[Difference listings]
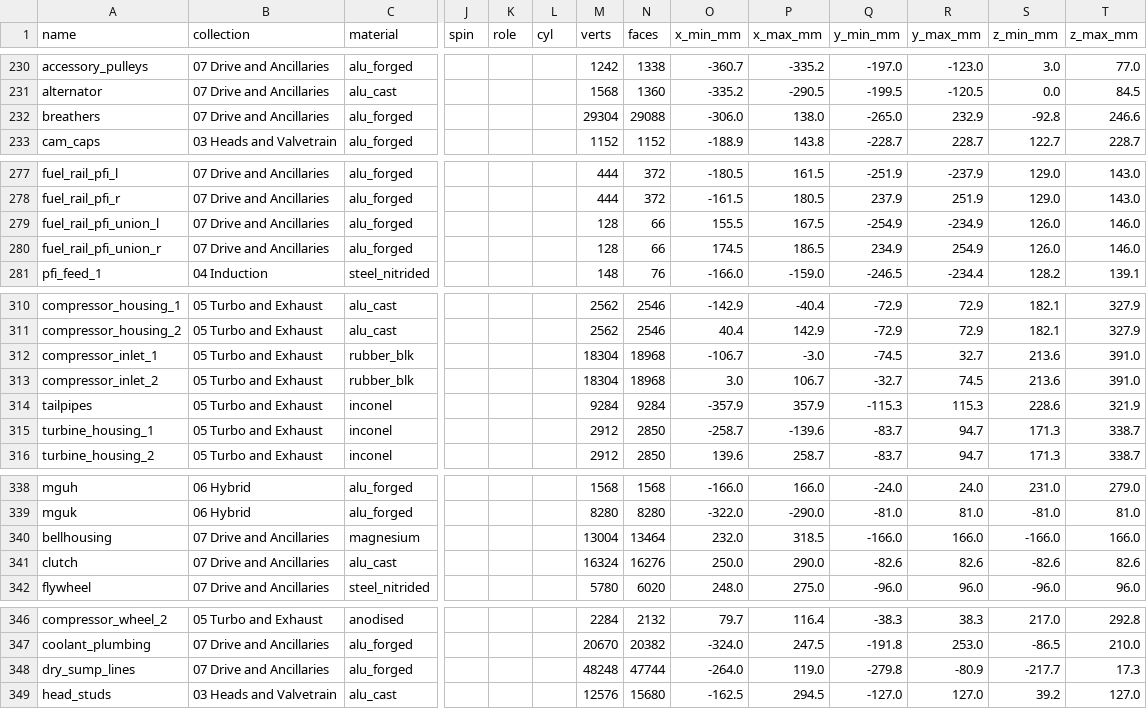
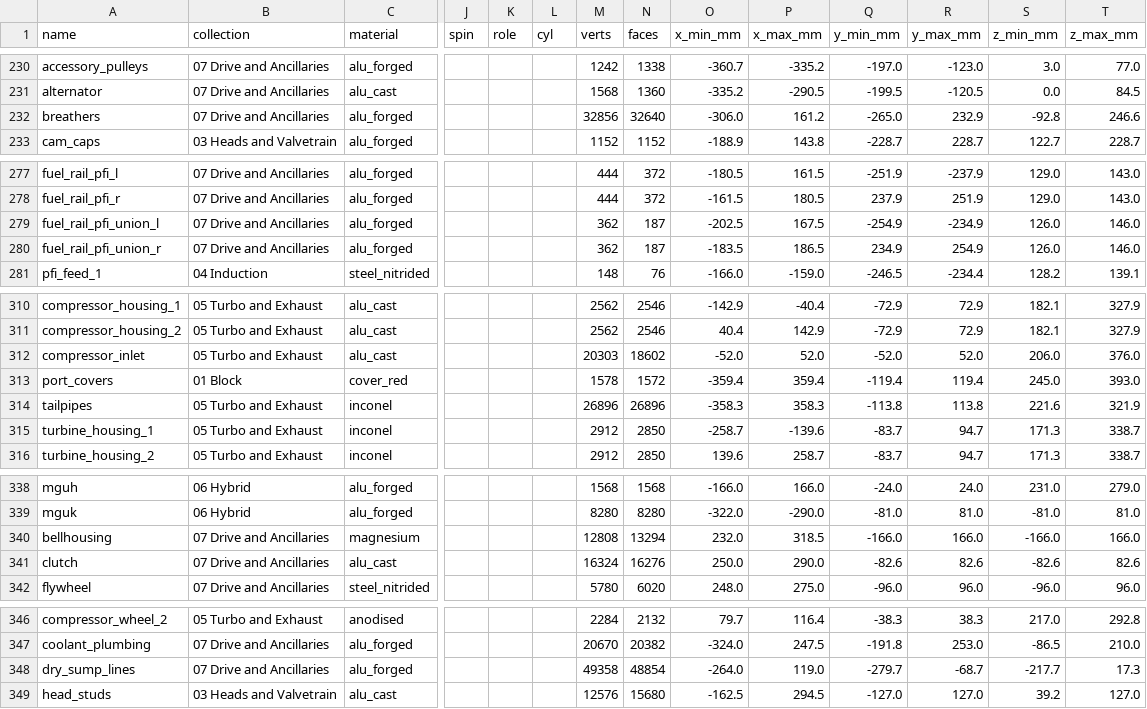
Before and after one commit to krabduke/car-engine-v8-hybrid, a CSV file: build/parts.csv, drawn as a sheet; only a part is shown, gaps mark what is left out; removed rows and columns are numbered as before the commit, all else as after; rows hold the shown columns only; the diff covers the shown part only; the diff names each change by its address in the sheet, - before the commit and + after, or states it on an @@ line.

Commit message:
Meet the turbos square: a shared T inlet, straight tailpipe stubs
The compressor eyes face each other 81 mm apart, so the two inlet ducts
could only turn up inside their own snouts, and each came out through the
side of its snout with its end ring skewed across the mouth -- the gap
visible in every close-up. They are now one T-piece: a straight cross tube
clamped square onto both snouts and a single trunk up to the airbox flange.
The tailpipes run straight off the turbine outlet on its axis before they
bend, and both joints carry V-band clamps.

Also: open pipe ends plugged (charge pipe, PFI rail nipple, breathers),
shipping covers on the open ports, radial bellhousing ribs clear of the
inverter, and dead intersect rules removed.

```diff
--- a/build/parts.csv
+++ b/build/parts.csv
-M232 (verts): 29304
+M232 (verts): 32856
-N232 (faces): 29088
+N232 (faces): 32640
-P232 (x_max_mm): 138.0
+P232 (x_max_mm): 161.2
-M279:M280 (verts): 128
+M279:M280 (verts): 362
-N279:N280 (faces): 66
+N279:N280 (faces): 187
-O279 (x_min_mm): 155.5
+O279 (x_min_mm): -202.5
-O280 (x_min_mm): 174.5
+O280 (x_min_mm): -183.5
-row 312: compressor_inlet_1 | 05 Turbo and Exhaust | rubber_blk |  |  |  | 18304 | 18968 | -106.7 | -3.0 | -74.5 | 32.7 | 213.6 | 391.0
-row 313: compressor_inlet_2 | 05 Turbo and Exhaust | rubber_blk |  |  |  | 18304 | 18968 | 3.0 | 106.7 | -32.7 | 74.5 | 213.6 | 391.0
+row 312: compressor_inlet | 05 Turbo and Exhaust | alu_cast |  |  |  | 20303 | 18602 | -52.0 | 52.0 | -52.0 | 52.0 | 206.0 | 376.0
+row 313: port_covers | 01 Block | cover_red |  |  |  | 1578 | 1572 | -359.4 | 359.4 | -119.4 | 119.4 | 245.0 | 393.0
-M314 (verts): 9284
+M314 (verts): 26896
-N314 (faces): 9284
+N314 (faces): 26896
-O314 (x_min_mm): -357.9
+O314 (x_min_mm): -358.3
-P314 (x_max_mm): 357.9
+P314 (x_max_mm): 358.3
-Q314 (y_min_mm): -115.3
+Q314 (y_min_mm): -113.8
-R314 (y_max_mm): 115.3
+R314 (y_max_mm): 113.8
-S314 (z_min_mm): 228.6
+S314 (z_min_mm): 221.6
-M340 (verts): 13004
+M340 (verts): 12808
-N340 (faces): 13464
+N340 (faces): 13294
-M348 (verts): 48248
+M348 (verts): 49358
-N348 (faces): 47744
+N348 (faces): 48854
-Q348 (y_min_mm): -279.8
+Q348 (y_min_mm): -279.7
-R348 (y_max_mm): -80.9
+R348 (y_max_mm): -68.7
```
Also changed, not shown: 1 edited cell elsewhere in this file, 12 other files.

Task: All entries need to be duplicated exactly, apart from the images.

Finished exercise:
Before and after one commit to krabduke/car-engine-v8-hybrid, a CSV file: build/parts.csv, drawn as a sheet; only a part is shown, gaps mark what is left out; removed rows and columns are numbered as before the commit, all else as after; rows hold the shown columns only; the diff covers the shown part only; the diff names each change by its address in the sheet, - before the commit and + after, or states it on an @@ line.

Commit message:
Meet the turbos square: a shared T inlet, straight tailpipe stubs
The compressor eyes face each other 81 mm apart, so the two inlet ducts
could only turn up inside their own snouts, and each came out through the
side of its snout with its end ring skewed across the mouth -- the gap
visible in every close-up. They are now one T-piece: a straight cross tube
clamped square onto both snouts and a single trunk up to the airbox flange.
The tailpipes run straight off the turbine outlet on its axis before they
bend, and both joints carry V-band clamps.

Also: open pipe ends plugged (charge pipe, PFI rail nipple, breathers),
shipping covers on the open ports, radial bellhousing ribs clear of the
inverter, and dead intersect rules removed.

```diff
--- a/build/parts.csv
+++ b/build/parts.csv
-M232 (verts): 29304
+M232 (verts): 32856
-N232 (faces): 29088
+N232 (faces): 32640
-P232 (x_max_mm): 138.0
+P232 (x_max_mm): 161.2
-M279:M280 (verts): 128
+M279:M280 (verts): 362
-N279:N280 (faces): 66
+N279:N280 (faces): 187
-O279 (x_min_mm): 155.5
+O279 (x_min_mm): -202.5
-O280 (x_min_mm): 174.5
+O280 (x_min_mm): -183.5
-row 312: compressor_inlet_1 | 05 Turbo and Exhaust | rubber_blk |  |  |  | 18304 | 18968 | -106.7 | -3.0 | -74.5 | 32.7 | 213.6 | 391.0
-row 313: compressor_inlet_2 | 05 Turbo and Exhaust | rubber_blk |  |  |  | 18304 | 18968 | 3.0 | 106.7 | -32.7 | 74.5 | 213.6 | 391.0
+row 312: compressor_inlet | 05 Turbo and Exhaust | alu_cast |  |  |  | 20303 | 18602 | -52.0 | 52.0 | -52.0 | 52.0 | 206.0 | 376.0
+row 313: port_covers | 01 Block | cover_red |  |  |  | 1578 | 1572 | -359.4 | 359.4 | -119.4 | 119.4 | 245.0 | 393.0
-M314 (verts): 9284
+M314 (verts): 26896
-N314 (faces): 9284
+N314 (faces): 26896
-O314 (x_min_mm): -357.9
+O314 (x_min_mm): -358.3
-P314 (x_max_mm): 357.9
+P314 (x_max_mm): 358.3
-Q314 (y_min_mm): -115.3
+Q314 (y_min_mm): -113.8
-R314 (y_max_mm): 115.3
+R314 (y_max_mm): 113.8
-S314 (z_min_mm): 228.6
+S314 (z_min_mm): 221.6
-M340 (verts): 13004
+M340 (verts): 12808
-N340 (faces): 13464
+N340 (faces): 13294
-M348 (verts): 48248
+M348 (verts): 49358
-N348 (faces): 47744
+N348 (faces): 48854
-Q348 (y_min_mm): -279.8
+Q348 (y_min_mm): -279.7
-R348 (y_max_mm): -80.9
+R348 (y_max_mm): -68.7
```
Also changed, not shown: 1 edited cell elsewhere in this file, 12 other files.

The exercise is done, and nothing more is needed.